Functionality, the range of operations that can be run in a computer system, is the foundation upon which all software product collateral, designs, discussions and comparisons are based. Customers buy on functionality. Developers create functionality. Users question what the product can do.
That is fine, but it’s not the whole story.
The right question is not what operations exist (or should exist), it’s how these operations work together, how the functionality flows. How can you tell which operations have been performed, and what operations need to be performed next? That is workflow. The product’s collateral should tell the customer how the workflows in this software helps them run their business better. The workflows in a software plan should tell the developers what functions are needed and which can be ignored. The workflows in software help users learn and track what they are doing.
I believe that great software is based on great workflow. I my opinion, the best software has only the necessary functionality needed to support its workflows. Which means that the developer has focussed on how best to get things done and on only the operations necessary to do it. Quality, not quantity. There is not 5 ways to do something, there’s the one best way. Easy to learn, easy to use, easy to fix, easy to understand.
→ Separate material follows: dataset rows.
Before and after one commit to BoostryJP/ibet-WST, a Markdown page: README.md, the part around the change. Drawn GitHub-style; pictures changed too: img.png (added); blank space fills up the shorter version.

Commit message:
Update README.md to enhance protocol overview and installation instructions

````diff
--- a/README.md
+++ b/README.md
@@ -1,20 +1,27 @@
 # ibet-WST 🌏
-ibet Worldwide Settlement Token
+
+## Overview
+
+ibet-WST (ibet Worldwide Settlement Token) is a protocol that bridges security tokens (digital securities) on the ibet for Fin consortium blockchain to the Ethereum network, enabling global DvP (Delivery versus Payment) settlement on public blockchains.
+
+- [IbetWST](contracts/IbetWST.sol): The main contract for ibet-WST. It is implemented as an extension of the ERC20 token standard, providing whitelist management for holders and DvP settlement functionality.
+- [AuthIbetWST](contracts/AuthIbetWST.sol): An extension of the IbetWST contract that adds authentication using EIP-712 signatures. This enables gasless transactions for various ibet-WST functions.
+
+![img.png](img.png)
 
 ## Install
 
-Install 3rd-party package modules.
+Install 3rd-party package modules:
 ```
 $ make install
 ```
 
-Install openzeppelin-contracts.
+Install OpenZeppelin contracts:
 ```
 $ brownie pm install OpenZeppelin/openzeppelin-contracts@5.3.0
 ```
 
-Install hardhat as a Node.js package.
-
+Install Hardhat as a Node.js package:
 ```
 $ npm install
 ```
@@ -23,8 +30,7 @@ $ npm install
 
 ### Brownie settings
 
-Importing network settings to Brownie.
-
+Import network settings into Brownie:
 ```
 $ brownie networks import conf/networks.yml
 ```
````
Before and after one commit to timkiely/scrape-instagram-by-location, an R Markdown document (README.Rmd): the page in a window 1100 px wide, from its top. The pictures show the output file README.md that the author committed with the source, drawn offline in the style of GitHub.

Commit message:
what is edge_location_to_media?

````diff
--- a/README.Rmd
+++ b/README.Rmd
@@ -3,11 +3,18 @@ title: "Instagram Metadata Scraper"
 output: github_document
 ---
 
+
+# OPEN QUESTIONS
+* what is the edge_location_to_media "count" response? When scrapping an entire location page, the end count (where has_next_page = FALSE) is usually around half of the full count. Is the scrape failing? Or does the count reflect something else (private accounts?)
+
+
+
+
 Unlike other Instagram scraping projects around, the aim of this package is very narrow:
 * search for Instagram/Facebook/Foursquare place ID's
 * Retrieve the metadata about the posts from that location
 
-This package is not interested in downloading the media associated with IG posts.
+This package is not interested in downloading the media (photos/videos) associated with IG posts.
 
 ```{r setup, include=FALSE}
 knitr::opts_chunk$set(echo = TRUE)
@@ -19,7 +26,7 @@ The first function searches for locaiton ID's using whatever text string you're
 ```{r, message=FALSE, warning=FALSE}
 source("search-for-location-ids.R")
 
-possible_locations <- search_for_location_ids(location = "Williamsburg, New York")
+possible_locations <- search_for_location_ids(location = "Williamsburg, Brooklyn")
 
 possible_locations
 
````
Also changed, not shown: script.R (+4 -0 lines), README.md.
On the other hand, software that offers an insane amount of operations and no workflow is very hard to use. Either the user has to figure out which operations to use when, or they need trainers and consultants and manuals and lots and lots of implementation money to get it going. Sure, high functionality software is more powerful, but only the powerful can use it. Interestingly enough, I see a lot of software that started with a few flows, but then got patched so many times to suit different users’ needs that the operation count went crazy and these new operations were not integrated into existing flows.
You can always tell if software was designed for functionality instead of flow:
- Each screen displays an incredible amount of detail. Instead of providing the information the user needs, they get to see the raw data and have to interpret it themselves. Workflow based systems show only the pertinent information on screens.
- There is a dizzying number of items on each application menu or toolbar. I’ve seen systems where you need a 21” screen just to fit the menus on-screen. How the heck is a user supposed to work through all of these and know which apply, which to use next and what each one does. Workflow based systems only show the applicable actions.
When using applications, the user really needs to know the following:
- How do I start a process or workflow to do something
- Where am I now in the current workflow
- What should happen next
- When is the process complete
You’ve all seen hack solutions to this. Microsoft’s Wizards are a great example of using flow to hook together functionality to help users achieve a complex goal, but the wizards themselves are a hack because users can perform each step manually using the menus. Think Windows multistep next, next, next wizards to install software vs OS X drag and drop vs Linux
On the other hand, Adobe’s Lightroom has a fantastic flow to help photographers process their work. First you manage the upload and storage of the photos (Library), then you process them (Develop), then you release them (Book, Slideshow, Print or Web). There is an incredible amount of functionality in this product, but the user only gets to see and use what’s necessary at each step.
Now think about how you work on your own. How do you use software to perform your own workflows.
In my case, for example, I have a blog writing flow. I start with the idea in nvAlt, structure the thoughts in MindNode Pro, write a draft in Byword, come back later and revise a few times, then finally post it to the site. The functionality I need is available at each step, and at a glance I can see where an article is up to.
The above is a simple workflow using simple systems. I could replace some of the simple tools I use with more complex ones (e.g. MS Word instead of Byword) and stay in the flow, but it would be harder to execute and even harder to explain it to others. The thing is, complex systems that have massive functionality can be designed (or customized) to implement flow too, just as easily. All you have to do to focus on workflow is to:
- Have a workflow status for all things. This may be a simple as a file name, or a folder location, or as complex as a state machine status in a database field.
- Always have an indication on screen what to do next (if it’s a complex integrated system). If a user opens a trade on a financial system, the status should indicate whether it has settled and what next the user needs to do.
- Only show actions that apply to this element in this state. Get rid of all the menus and buttons that are unrelated. Users can then see the things they can do with the current element and not be confused by all the other unrelated operations in the system.
- Either pick a product that implements a single best flow, or, if unavailable, pick a flow and try it out. Use it for a time and get a feel for how well it works (where am I, what can I do now, what shall I do next). If the current flow does not work, pick another, and try that out. Eventually you’ll fins a workflow that will make sense.
- Eliminate useless steps in the workflow. One of my big bugbears is watching people execute operations in systems that are unnecessary, but since the operation exists, they feel they have to do so. Fewer operations in a workflow implies higher productivity.
Whether you am designing a small reporting application or an end-to-end Hedge Fund management system, always focus on the flow. That helps you to choose how things should be done and prioritize which functions to implement. It makes your software so much easier to use as the visible functions are workflows which are simple, clear, and display only the actions users can and need to take.
Workflow is functionality, the best operations sequenced together in the best way possible. And that makes better software.